• **EXERCISE**: The answer must be the complete listing, reproduced exactly.

• **PROVIDED ENTRIES**:
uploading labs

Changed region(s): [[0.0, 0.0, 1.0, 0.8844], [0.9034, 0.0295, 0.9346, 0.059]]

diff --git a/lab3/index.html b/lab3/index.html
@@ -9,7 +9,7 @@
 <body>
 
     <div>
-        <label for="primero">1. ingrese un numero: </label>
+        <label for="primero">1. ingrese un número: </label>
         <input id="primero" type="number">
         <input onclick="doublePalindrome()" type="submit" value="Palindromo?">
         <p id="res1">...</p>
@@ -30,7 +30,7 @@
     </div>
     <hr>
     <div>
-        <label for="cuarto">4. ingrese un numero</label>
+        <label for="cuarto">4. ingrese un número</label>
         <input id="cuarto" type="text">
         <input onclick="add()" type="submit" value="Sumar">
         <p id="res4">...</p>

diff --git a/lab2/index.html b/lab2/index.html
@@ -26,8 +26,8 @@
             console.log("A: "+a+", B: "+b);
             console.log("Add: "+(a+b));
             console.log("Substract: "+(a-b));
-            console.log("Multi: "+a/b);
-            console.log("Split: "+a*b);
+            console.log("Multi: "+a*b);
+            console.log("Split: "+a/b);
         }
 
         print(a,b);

• **PROBLEM SOLUTION**:
uploading labs

Changed region(s): [[0.0, 0.0, 1.0, 0.8844], [0.9034, 0.0295, 0.9346, 0.059]]

diff --git a/lab3/index.html b/lab3/index.html
@@ -9,7 +9,7 @@
 <body>
 
     <div>
-        <label for="primero">1. ingrese un numero: </label>
+        <label for="primero">1. ingrese un número: </label>
         <input id="primero" type="number">
         <input onclick="doublePalindrome()" type="submit" value="Palindromo?">
         <p id="res1">...</p>
@@ -30,7 +30,7 @@
     </div>
     <hr>
     <div>
-        <label for="cuarto">4. ingrese un numero</label>
+        <label for="cuarto">4. ingrese un número</label>
         <input id="cuarto" type="text">
         <input onclick="add()" type="submit" value="Sumar">
         <p id="res4">...</p>

diff --git a/lab2/index.html b/lab2/index.html
@@ -26,8 +26,8 @@
             console.log("A: "+a+", B: "+b);
             console.log("Add: "+(a+b));
             console.log("Substract: "+(a-b));
-            console.log("Multi: "+a/b);
-            console.log("Split: "+a*b);
+            console.log("Multi: "+a*b);
+            console.log("Split: "+a/b);
         }
 
         print(a,b);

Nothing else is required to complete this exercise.